He says, “red wines tend to be enhanced by soulful music.” In a UK study, “Wine was perceived as significantly more ‘zingy and refreshing’ when the ‘zingy and refreshing’ music was played” and “perceived as significantly more ‘powerful and heavy’ when the ‘powerful and heavy’ music was played” - the same result for ‘mellow and soft’ and ‘subtle and refined’. (1)

 Think about your hospitality space – have your paid attention to the music you’re playing? Have you conducted any informal experiments to see if the guests’ experience is enhanced by one genre of music over another or whether they prefer the taste of your food and beverage more when Flume or when Sia is playing?

Playing background classical music rather than pop music in a wine cellar has been associated with the purchase of more expensive wines (2) and playing music with connotations of France in a supermarket led to greater selection of French wines by customers, whereas music with German connotations led to selection of German wines. (3)

Have you ever tried a live performer in your hospitality space? No space is too small for a soulful vocalist tucked in a corner and the experience will pay social media dividends if you set up your ‘sharing’ strategy right.

APRA AMCOS have been around for more than 90 years and over that time our research team has been hard at work, collating information useful for Australian business about the commercial benefits of a good music strategy. From bottle shops in Europe, to Belgian brewers, to Australian restaurants, we have amassed many free resources we’re happy to share, simply email our Communications team.

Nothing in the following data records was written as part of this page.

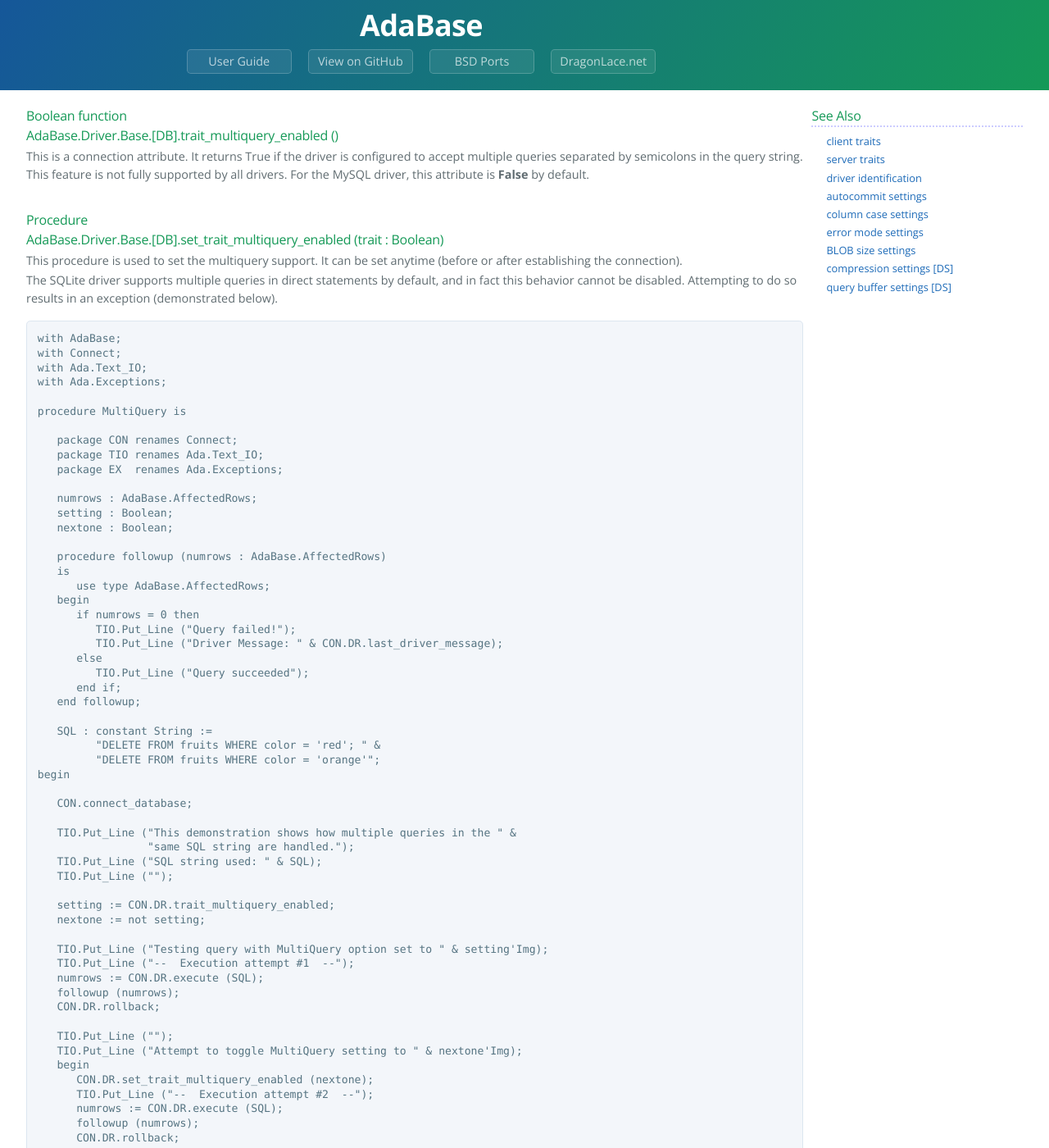
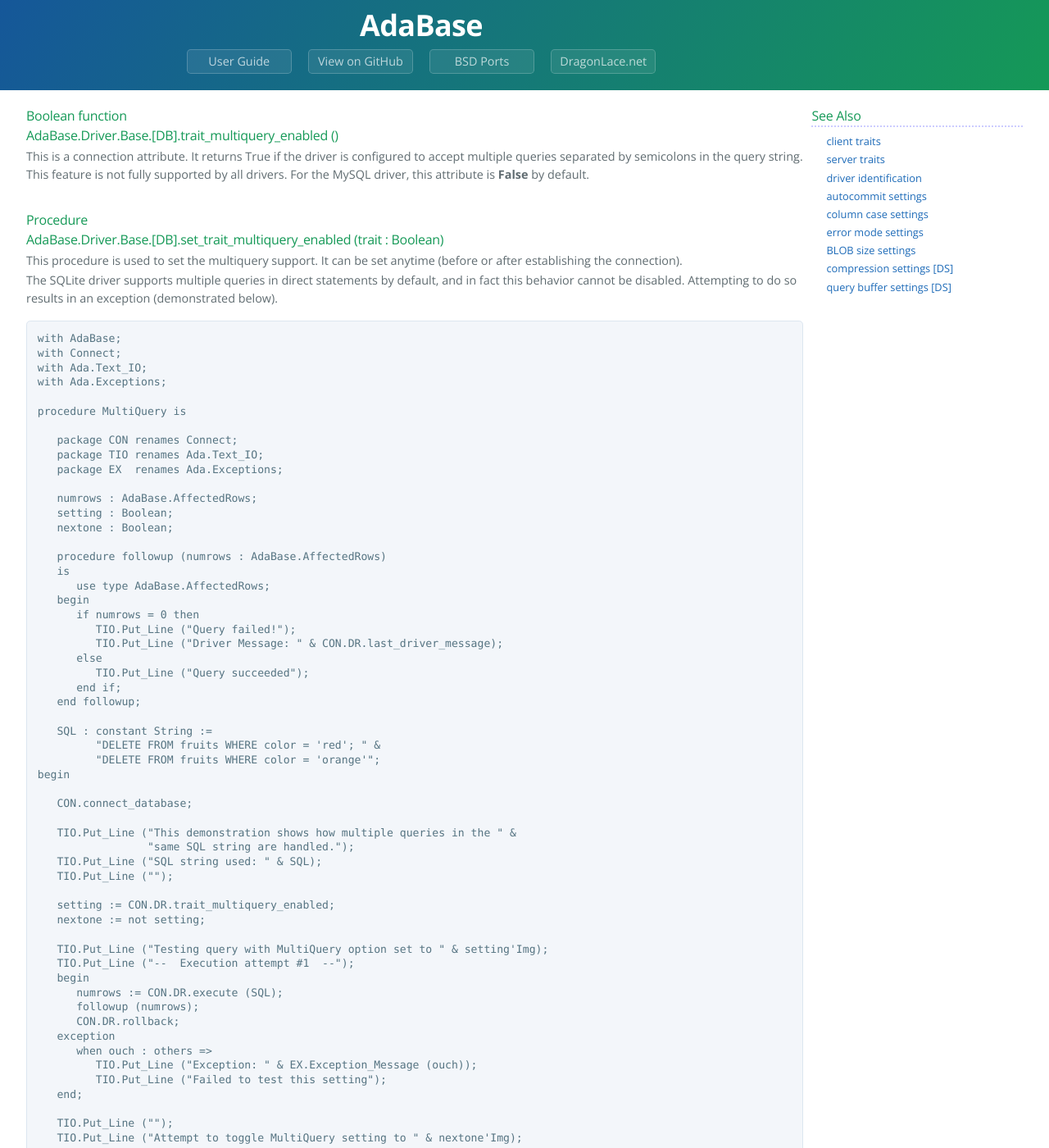
Before and after one commit to jrmarino/AdaBase, a Jekyll site: the page built from trait_multiquery.md, in a window 1280 px wide and 1400 px high. Shown: the whole window at 82% size. Built offline with Jekyll 4.4.1, drawn with Linux system fonts in a browser that asks for light colours; some of the changed text lies outside the part shown.

Commit message:
Update multiquery testcase output

```diff
--- a/trait_multiquery.md
+++ b/trait_multiquery.md
@@ -64,9 +64,15 @@
 
    TIO.Put_Line ("Testing query with MultiQuery option set to " & setting'Img);
    TIO.Put_Line ("--  Execution attempt #1  --");
-   numrows := CON.DR.execute (SQL);
-   followup (numrows);
-   CON.DR.rollback;
+   begin
+      numrows := CON.DR.execute (SQL);
+      followup (numrows);
+      CON.DR.rollback;
+   exception
+      when ouch : others =>
+         TIO.Put_Line ("Exception: " & EX.Exception_Message (ouch));
+         TIO.Put_Line ("Failed to test this setting");
+   end;
 
    TIO.Put_Line ("");
    TIO.Put_Line ("Attempt to toggle MultiQuery setting to " & nextone'Img);
@@ -94,29 +100,15 @@
 
 Testing query with MultiQuery option set to FALSE
 --  Execution attempt #1  --
-Query failed!
-Driver Message: You have an error in your SQL syntax; check the manual that corresponds to your MySQL server version for the right syntax to use near 'DELETE FROM fruits WHERE color = 'orange'' at line 1
+Exception: Driver is configured to allow only one query at time, but this SQL contains multiple queries: DELETE FROM fruits WHERE color = 'red'; DELETE FROM fruits WHERE color = 'orange'
+Failed to test this setting
 
 Attempt to toggle MultiQuery setting to TRUE
 --  Execution attempt #2  --
 Query succeeded
 </pre>
-<p class="caption">Output using MySQL Driver</p>
+<p class="caption">Output using any driver</p>
 
-<br/>
-<pre class="output">
-This demonstration shows how multiple queries in the same SQL string are handled.
-SQL string used: DELETE FROM fruits WHERE color = 'red'; DELETE FROM fruits WHERE color = 'orange'
-
-Testing query with MultiQuery option set to TRUE
---  Execution attempt #1  --
-Query succeeded
-
-Attempt to toggle MultiQuery setting to FALSE
-Exception: Multiple SQL statements cannot be disabled
-Failed to test this setting
-</pre>
-<p class="caption">Output using SQLite Driver</p>
 <br/>
 <p>{{ page.supported_drivers }}</p>
 </div>
```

APRA AMCOS has a licence that specifically covers the use of music in restaurants and cafes. If you use copyright music in your hospitality business you need permission (a licence) from the authors of that music. By ‘use’ we mean anything from playing the radio, turning on a TV, copying music from one device to another, streaming music through an iPad, playing music through your phone system, using a background music supplier and more. Securing an APRA AMCOS licence will meet your legal obligations under the Copyright Act.

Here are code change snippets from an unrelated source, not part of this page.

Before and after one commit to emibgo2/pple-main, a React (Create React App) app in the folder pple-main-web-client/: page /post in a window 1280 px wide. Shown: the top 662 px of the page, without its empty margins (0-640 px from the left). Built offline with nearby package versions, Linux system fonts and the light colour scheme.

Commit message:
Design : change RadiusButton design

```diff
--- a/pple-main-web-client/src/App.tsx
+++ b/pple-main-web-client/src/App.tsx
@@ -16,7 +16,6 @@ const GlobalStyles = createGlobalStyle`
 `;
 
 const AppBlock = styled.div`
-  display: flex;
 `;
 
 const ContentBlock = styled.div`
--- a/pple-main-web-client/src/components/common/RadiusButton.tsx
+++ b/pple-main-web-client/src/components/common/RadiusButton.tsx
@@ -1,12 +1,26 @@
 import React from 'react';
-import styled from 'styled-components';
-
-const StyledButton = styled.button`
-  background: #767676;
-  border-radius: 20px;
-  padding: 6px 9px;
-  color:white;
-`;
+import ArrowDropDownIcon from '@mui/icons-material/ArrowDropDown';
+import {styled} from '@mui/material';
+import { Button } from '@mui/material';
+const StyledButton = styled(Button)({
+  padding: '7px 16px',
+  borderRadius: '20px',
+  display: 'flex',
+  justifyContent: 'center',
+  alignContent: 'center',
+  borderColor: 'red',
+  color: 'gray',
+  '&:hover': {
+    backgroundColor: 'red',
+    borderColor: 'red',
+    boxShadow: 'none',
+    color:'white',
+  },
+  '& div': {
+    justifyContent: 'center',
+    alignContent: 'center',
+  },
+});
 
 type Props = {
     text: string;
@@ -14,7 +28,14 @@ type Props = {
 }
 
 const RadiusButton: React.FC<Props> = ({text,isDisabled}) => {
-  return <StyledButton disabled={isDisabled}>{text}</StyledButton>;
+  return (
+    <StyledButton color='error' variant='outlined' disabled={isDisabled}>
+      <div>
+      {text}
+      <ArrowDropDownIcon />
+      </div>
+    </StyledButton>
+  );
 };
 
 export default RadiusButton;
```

APRA AMCOS (which stands for the Australasian Performing Right Association and the Australasian Mechanical Copyright Owners Society) is a non-profit organisation which licenses rights in music on behalf of more than 90,000 members linked with 170 affiliated similar organisations worldwide. We pay your annual licence fees directly back to the songwriters, composers and publishers who own the music you’re using.

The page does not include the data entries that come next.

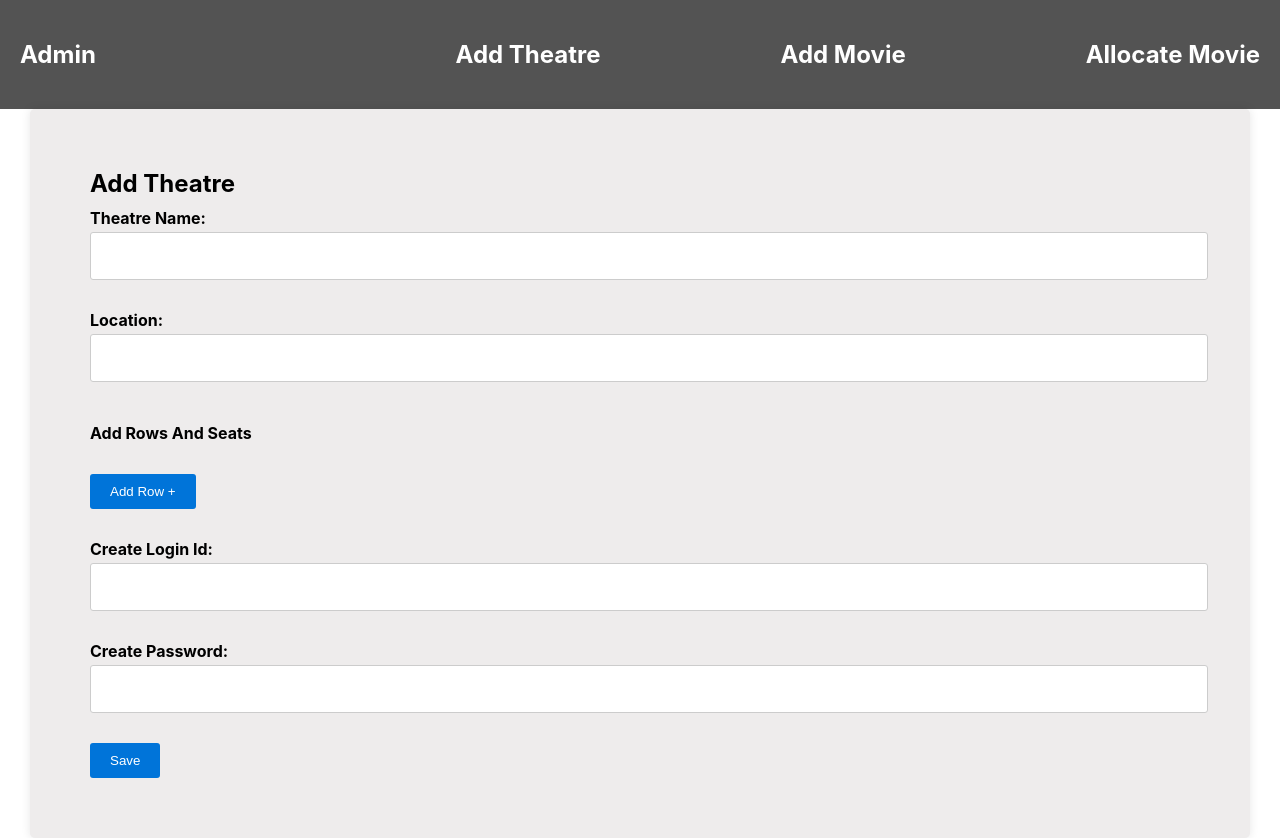
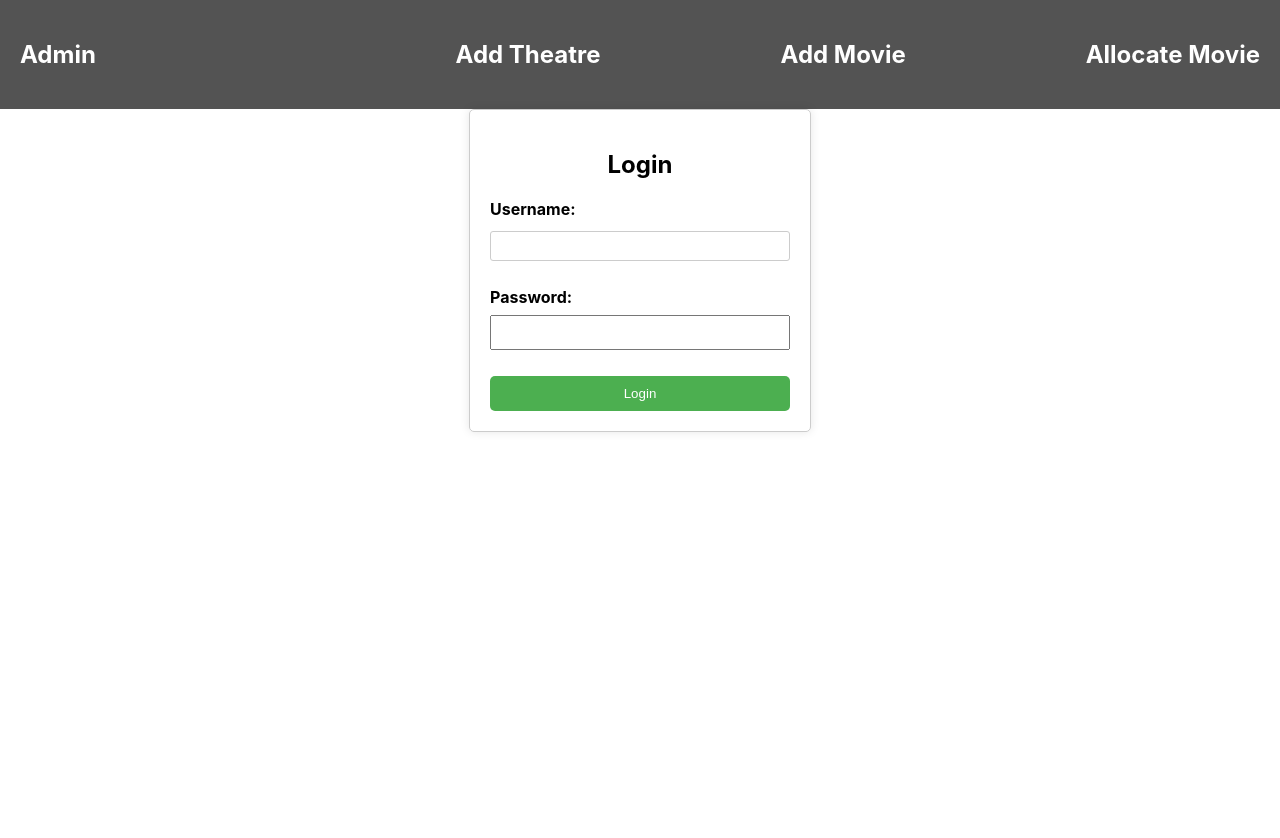
Before and after one commit to Swapnilchavan13/AdminBooking, a React (Create React App) app in the folder admin/: page / in a window 1280 px wide. After the commit the page ends 800 px from the top, so only its background shows below. Built offline with nearby package versions, Linux system fonts and the light colour scheme.

Commit message:
updated Login Page

```diff
--- a/admin/src/App.js
+++ b/admin/src/App.js
@@ -5,13 +5,14 @@ import { Addtheatre } from "./Component/Addtheatre";
 import { Addmovie } from "./Component/Addmovie";
 import { Allocatemovie } from "./Component/Allocatemovie";
 import { All } from "./Component/All";
+import { Login } from "./Component/Login";
 
 function App() {
   return (
     <BrowserRouter>
       {window.location.pathname !== '/all' && <Navbar />}
       <Routes>
-        <Route path="/" element={<Addtheatre />} />
+        <Route path="/" element={<Login />} />
         <Route path="addtheatre" element={<Addtheatre />} />
         <Route path="addmovie" element={<Addmovie />} />
         <Route path="allocatemovie" element={<Allocatemovie />} />
--- a/admin/src/Component/Addtheatre.jsx
+++ b/admin/src/Component/Addtheatre.jsx
@@ -2,6 +2,16 @@ import React, { useState } from 'react';
 import '../Styles/theatre.css'
 
 export const Addtheatre = () => {
+
+  const adminuser = localStorage.getItem('adminloggedinuser')
+
+  var show = "none"
+
+  if(adminuser == 'user1' || adminuser == 'user2' || adminuser == 'user3'){
+    show="block"
+  }
+  console.log(adminuser)
+
   const [details, setDetails] = useState({
     name: '',
     location: '',
@@ -21,6 +31,7 @@ export const Addtheatre = () => {
     });
   };
 
+  console.log(show)
 
   const addRow = () => {
     let newRow = { option: currentOption, seats: 0 };
@@ -92,8 +103,8 @@ export const Addtheatre = () => {
 
 
   return (
-    <div className='main'>
-      <h1>Add Theatre</h1>
+  <div className='main' style={{display: show}}>
+      <h1>Add Theatre {show}</h1>
       <label>
         Theatre Name:
         <input type="text" name="name" value={details.name} onChange={handleInputChange} />
--- a/admin/src/Component/Allocatemovie.jsx
+++ b/admin/src/Component/Allocatemovie.jsx
@@ -65,7 +65,7 @@ export const Allocatemovie = () => {
   const showTimes = ["9:00 AM", "12:00 PM", "3:00 PM", "6:00 PM", "9:00 PM"];
 
   const startDate = new Date(); // Set your start date here
-  const days = 14;
+  const days = 30;
 
   const [selectedShowTimes, setSelectedShowTimes] = useState({});
 
--- /dev/null
+++ b/admin/src/Component/Login.jsx
@@ -0,0 +1,104 @@
+import React, { useState } from 'react';
+import { useNavigate } from 'react-router-dom';
+
+export const Login = () => {
+  const navigate = useNavigate();
+
+  const [username, setUsername] = useState('');
+  const [password, setPassword] = useState('');
+  const [error, setError] = useState('');
+
+  const credentials = [
+    { username: 'user1', password: 'password123' },
+    { username: 'user2', password: 'password456' },
+    { username: 'user3', password: 'password789' },
+  ];
+
+  const handleLogin = () => {
+    const validCredentials = credentials.find(
+      (cred) => cred.username === username && cred.password === password
+    );
+
+    if (validCredentials) {
+      localStorage.setItem('adminloggedinuser', username);
+      navigate('addtheatre');
+      setError('');
+    } else {
+      setError('Invalid username or password');
+    }
+  };
+
+  const styles = {
+    container: {
+      width: '300px',
+      margin: '0 auto',
+      padding: '20px',
+      border: '1px solid #ccc',
+      borderRadius: '5px',
+      boxShadow: '0 0 10px rgba(0, 0, 0, 0.1)',
+    },
+    heading: {
+      textAlign: 'center',
+    },
+    label: {
+      display: 'block',
+      marginBottom: '8px',
+    },
+    input: {
+      width: '100%',
+      padding: '8px',
+      marginBottom: '16px',
+      boxSizing: 'border-box',
+    },
+    button: {
+      width: '100%',
+      padding: '10px',
+      backgroundColor: '#4caf50',
+      color: '#fff',
+      border: 'none',
+      borderRadius: '5px',
+      cursor: 'pointer',
+    },
+    buttonHover: {
+      backgroundColor: '#45a049',
+    },
+    error: {
+      color: 'red',
+      marginTop: '10px',
+      textAlign: 'center',
+    },
+  };
+
+  return (
+    <div style={styles.container}>
+      <h2 style={styles.heading}>Login</h2>
+      <div>
+        <label style={styles.label}>Username:</label>
+        <input
+          type="text"
+          value={username}
+          onChange={(e) => setUsername(e.target.value)}
+          style={styles.input}
+        />
+      </div>
+      <div>
+        <label style={styles.label}>Password:</label>
+        <input
+          type="password"
+          value={password}
+          onChange={(e) => setPassword(e.target.value)}
+          style={styles.input}
+        />
+      </div>
+      <button
+        onClick={handleLogin}
+        style={styles.button}
+        onMouseOver={(e) => (e.target.style = styles.buttonHover)}
+        onMouseOut={(e) => (e.target.style = styles.button)}
+      >
+        Login
+      </button>
+      {error && <div style={styles.error}>{error}</div>}
+    </div>
+  );
+};
```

You can make an anonymous enquiry about licensing requirements for your business on 1300 852 388. 

(1) North, Adrian C. (2012). The effect of background music on the taste of wine. British Journal of Psychology, 103, 293–301. (2) Areni, C. S., & Kim, D. (1993). The influence of background music on shopping behavior: Classical versus top-forty music in a wine store. Advances in Consumer Research, 20, 336–340. (3) North, A. C., Hargreaves, D. J., & McKendrick, J. (1997). In-store music affects product choice. Nature, 390, 132.


Site Menu

Search the Website